## What the task asks:
Restate the data below word for word, omitting pictures.
──────── Extracted data
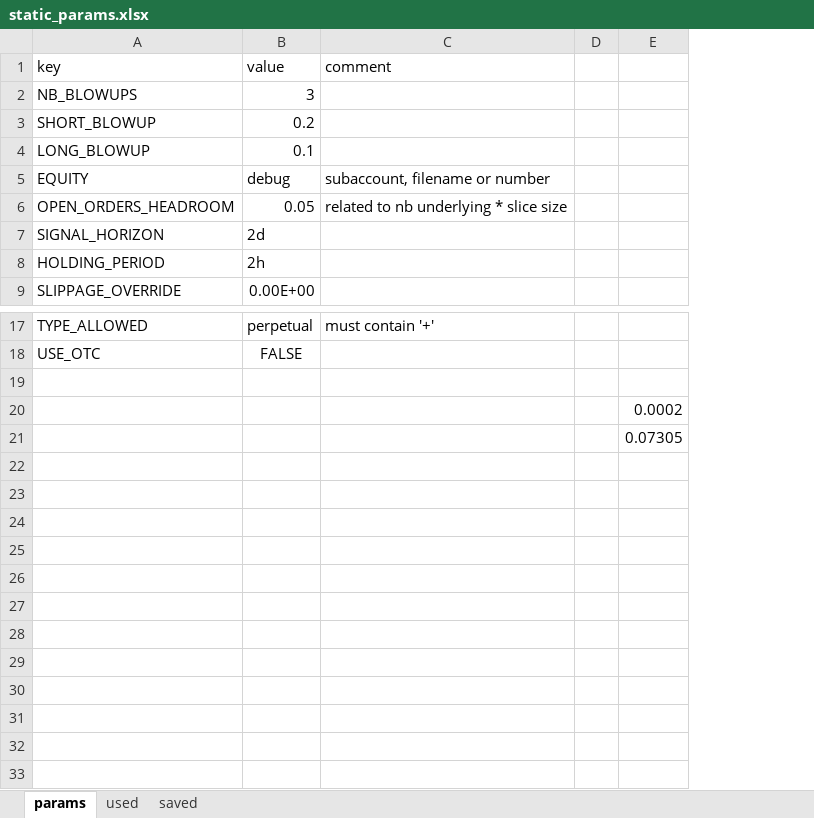
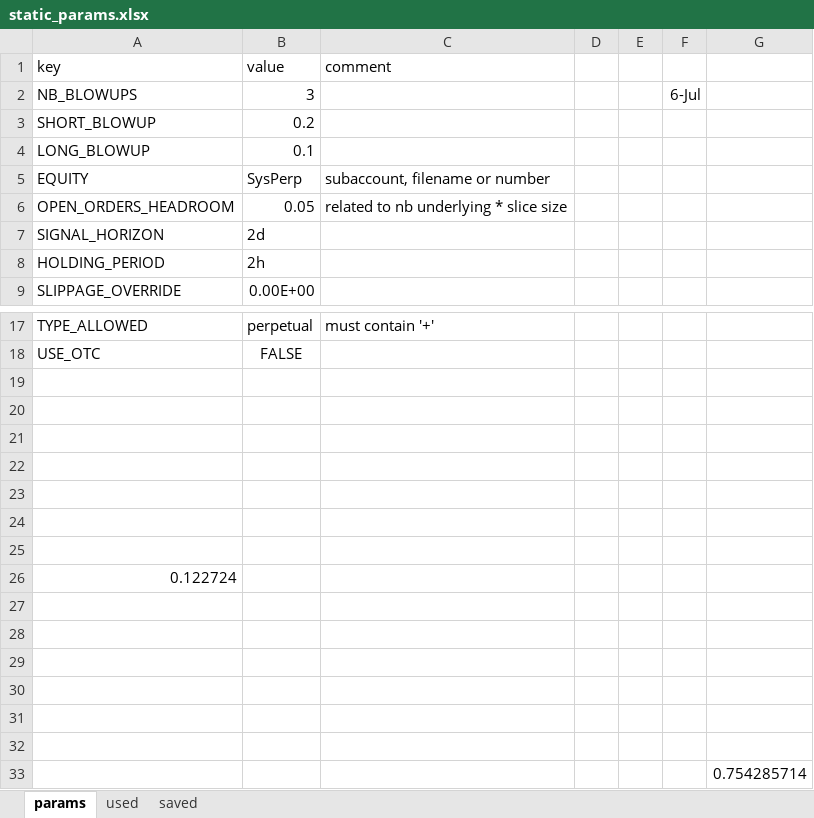
Before and after one commit to hhchhchhchhc/DynamicHedgeBacktest, an Excel workbook: DerivativeArbitrage/Runtime/configs/static_params.xlsx, sheet params, drawn as a sheet; only a part is shown, gaps mark what is left out; values as stored, in another font and other column widths than the file's, no borders; removed rows and columns are numbered as before the commit, all else as after; the diff names each change by its address in the sheet, - before the commit and + after, or states it on an @@ line.

```diff
--- a/DerivativeArbitrage/Runtime/configs/static_params.xlsx (sheet params)
+++ b/DerivativeArbitrage/Runtime/configs/static_params.xlsx (sheet params)
-column E, rows 20-21: 0.0002 | 0.07305
+column E, empty
+column F, row 2: 6-Jul
+column G, empty
-B5 (value): debug
+B5 (value): SysPerp
+row 22: (empty)
+row 23: (empty)
+row 24: (empty)
+row 25: (empty)
+row 26: 0.122724
+row 27: (empty)
+row 28: (empty)
+row 29: (empty)
+row 30: (empty)
+row 31: (empty)
+row 32: (empty)
+row 33:  |  |  |  |  |  | 0.754285714
```
Also changed, not shown: DerivativeArbitrage/Runtime/ApprovedRuns/current_weights.xlsx, 3 other files.
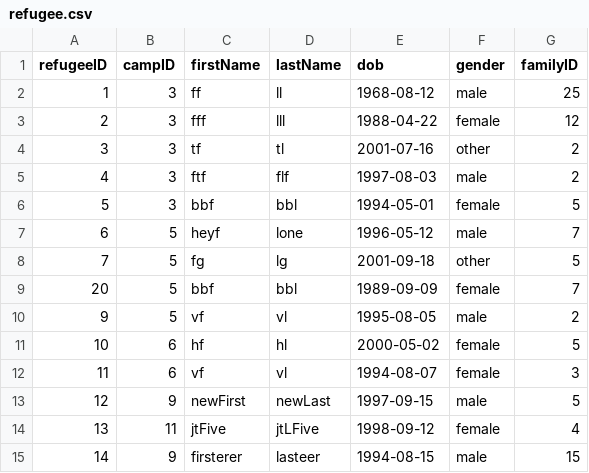
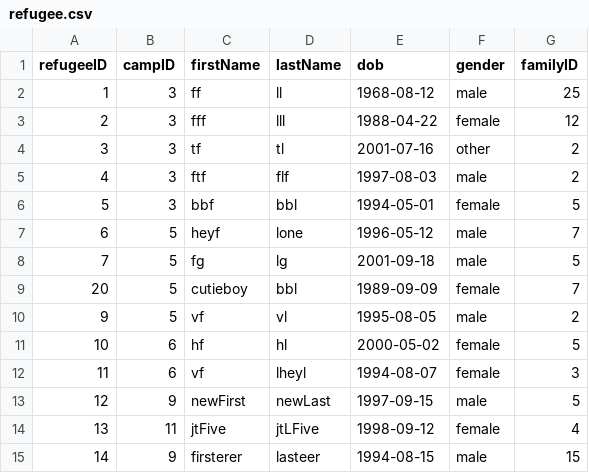
Before and after one commit to bennylao/ucl-humanitarian-management-system-CLI, a CSV file: humanitarian_management_system/data/refugee.csv, drawn as a sheet.

Commit message:
fixes to edit refugee, add display refugee info for both admin and vol

```diff
--- a/humanitarian_management_system/data/refugee.csv
+++ b/humanitarian_management_system/data/refugee.csv
@@ -7,7 +7,7 @@ refugeeID,campID,firstName,lastName,dob,gender,familyID
 6,5,heyf,lone,1996-05-12,male,7
-7,5,fg,lg,2001-09-18,other,5
-20,5,bbf,bbl,1989-09-09,female,7
+7,5,fg,lg,2001-09-18,male,5
+20,5,cutieboy,bbl,1989-09-09,female,7
 9,5,vf,vl,1995-08-05,male,2
 10,6,hf,hl,2000-05-02,female,5
-11,6,vf,vl,1994-08-07,female,3
+11,6,vf,lheyl,1994-08-07,female,3
 12,9,newFirst,newLast,1997-09-15,male,5
```
Also changed, not shown: 6 other files.
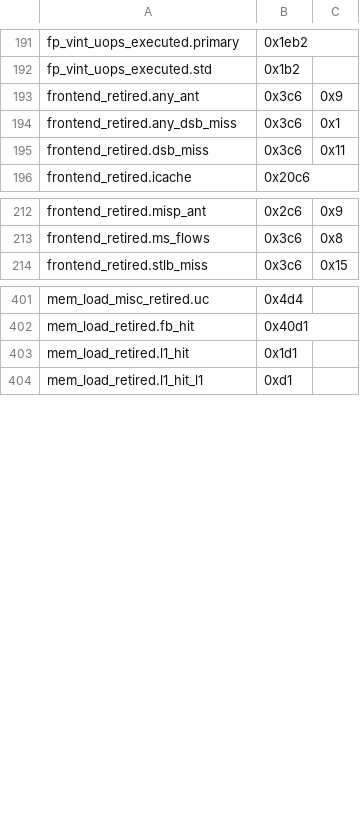
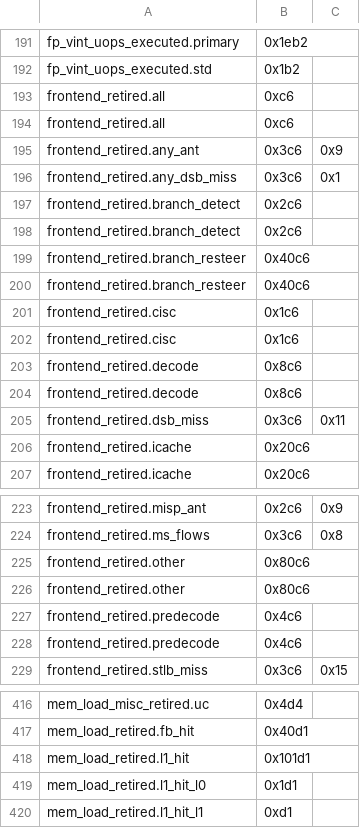
Before and after one commit to jmuehlig/perf-cpp, a CSV file: events/x86/intel/arrow-lake.csv, drawn as a sheet; only a part is shown, gaps mark what is left out.

Commit message:
Added events for Intel Pantherlake, updated more intel events (arrow lake, emerald rapids, grand ridge, granite rapids, lunar lake, meteor lake, spahhire rapids, sierra forest).

```diff
--- a/events/x86/intel/arrow-lake.csv
+++ b/events/x86/intel/arrow-lake.csv
@@ -192,5 +192,16 @@ fp_vint_uops_executed.primary, 0x1eb2
 fp_vint_uops_executed.std, 0x1b2
+frontend_retired.all, 0xc6
+frontend_retired.all, 0xc6
 frontend_retired.any_ant, 0x3c6, 0x9
 frontend_retired.any_dsb_miss, 0x3c6, 0x1
+frontend_retired.branch_detect, 0x2c6
+frontend_retired.branch_detect, 0x2c6
+frontend_retired.branch_resteer, 0x40c6
+frontend_retired.branch_resteer, 0x40c6
+frontend_retired.cisc, 0x1c6
+frontend_retired.cisc, 0x1c6
+frontend_retired.decode, 0x8c6
+frontend_retired.decode, 0x8c6
 frontend_retired.dsb_miss, 0x3c6, 0x11
+frontend_retired.icache, 0x20c6
 frontend_retired.icache, 0x20c6
@@ -213,2 +224,6 @@ frontend_retired.misp_ant, 0x2c6, 0x9
 frontend_retired.ms_flows, 0x3c6, 0x8
+frontend_retired.other, 0x80c6
+frontend_retired.other, 0x80c6
+frontend_retired.predecode, 0x4c6
+frontend_retired.predecode, 0x4c6
 frontend_retired.stlb_miss, 0x3c6, 0x15
@@ -402,3 +417,4 @@ mem_load_misc_retired.uc, 0x4d4
 mem_load_retired.fb_hit, 0x40d1
-mem_load_retired.l1_hit, 0x1d1
+mem_load_retired.l1_hit, 0x101d1
+mem_load_retired.l1_hit_l0, 0x1d1
 mem_load_retired.l1_hit_l1, 0xd1
```
Also changed, not shown: events/x86/intel/meteor-lake.csv, events/x86/intel/sapphire-rapids.csv, 2 other files.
────────────────
## The answer:
Before and after one commit to hhchhchhchhc/DynamicHedgeBacktest, an Excel workbook: DerivativeArbitrage/Runtime/configs/static_params.xlsx, sheet params, drawn as a sheet; only a part is shown, gaps mark what is left out; values as stored, in another font and other column widths than the file's, no borders; removed rows and columns are numbered as before the commit, all else as after; the diff names each change by its address in the sheet, - before the commit and + after, or states it on an @@ line.

```diff
--- a/DerivativeArbitrage/Runtime/configs/static_params.xlsx (sheet params)
+++ b/DerivativeArbitrage/Runtime/configs/static_params.xlsx (sheet params)
-column E, rows 20-21: 0.0002 | 0.07305
+column E, empty
+column F, row 2: 6-Jul
+column G, empty
-B5 (value): debug
+B5 (value): SysPerp
+row 22: (empty)
+row 23: (empty)
+row 24: (empty)
+row 25: (empty)
+row 26: 0.122724
+row 27: (empty)
+row 28: (empty)
+row 29: (empty)
+row 30: (empty)
+row 31: (empty)
+row 32: (empty)
+row 33:  |  |  |  |  |  | 0.754285714
```
Also changed, not shown: DerivativeArbitrage/Runtime/ApprovedRuns/current_weights.xlsx, 3 other files.
Before and after one commit to bennylao/ucl-humanitarian-management-system-CLI, a CSV file: humanitarian_management_system/data/refugee.csv, drawn as a sheet.

Commit message:
fixes to edit refugee, add display refugee info for both admin and vol

```diff
--- a/humanitarian_management_system/data/refugee.csv
+++ b/humanitarian_management_system/data/refugee.csv
@@ -7,7 +7,7 @@ refugeeID,campID,firstName,lastName,dob,gender,familyID
 6,5,heyf,lone,1996-05-12,male,7
-7,5,fg,lg,2001-09-18,other,5
-20,5,bbf,bbl,1989-09-09,female,7
+7,5,fg,lg,2001-09-18,male,5
+20,5,cutieboy,bbl,1989-09-09,female,7
 9,5,vf,vl,1995-08-05,male,2
 10,6,hf,hl,2000-05-02,female,5
-11,6,vf,vl,1994-08-07,female,3
+11,6,vf,lheyl,1994-08-07,female,3
 12,9,newFirst,newLast,1997-09-15,male,5
```
Also changed, not shown: 6 other files.
Before and after one commit to jmuehlig/perf-cpp, a CSV file: events/x86/intel/arrow-lake.csv, drawn as a sheet; only a part is shown, gaps mark what is left out.

Commit message:
Added events for Intel Pantherlake, updated more intel events (arrow lake, emerald rapids, grand ridge, granite rapids, lunar lake, meteor lake, spahhire rapids, sierra forest).

```diff
--- a/events/x86/intel/arrow-lake.csv
+++ b/events/x86/intel/arrow-lake.csv
@@ -192,5 +192,16 @@ fp_vint_uops_executed.primary, 0x1eb2
 fp_vint_uops_executed.std, 0x1b2
+frontend_retired.all, 0xc6
+frontend_retired.all, 0xc6
 frontend_retired.any_ant, 0x3c6, 0x9
 frontend_retired.any_dsb_miss, 0x3c6, 0x1
+frontend_retired.branch_detect, 0x2c6
+frontend_retired.branch_detect, 0x2c6
+frontend_retired.branch_resteer, 0x40c6
+frontend_retired.branch_resteer, 0x40c6
+frontend_retired.cisc, 0x1c6
+frontend_retired.cisc, 0x1c6
+frontend_retired.decode, 0x8c6
+frontend_retired.decode, 0x8c6
 frontend_retired.dsb_miss, 0x3c6, 0x11
+frontend_retired.icache, 0x20c6
 frontend_retired.icache, 0x20c6
@@ -213,2 +224,6 @@ frontend_retired.misp_ant, 0x2c6, 0x9
 frontend_retired.ms_flows, 0x3c6, 0x8
+frontend_retired.other, 0x80c6
+frontend_retired.other, 0x80c6
+frontend_retired.predecode, 0x4c6
+frontend_retired.predecode, 0x4c6
 frontend_retired.stlb_miss, 0x3c6, 0x15
@@ -402,3 +417,4 @@ mem_load_misc_retired.uc, 0x4d4
 mem_load_retired.fb_hit, 0x40d1
-mem_load_retired.l1_hit, 0x1d1
+mem_load_retired.l1_hit, 0x101d1
+mem_load_retired.l1_hit_l0, 0x1d1
 mem_load_retired.l1_hit_l1, 0xd1
```
Also changed, not shown: events/x86/intel/meteor-lake.csv, events/x86/intel/sapphire-rapids.csv, 2 other files.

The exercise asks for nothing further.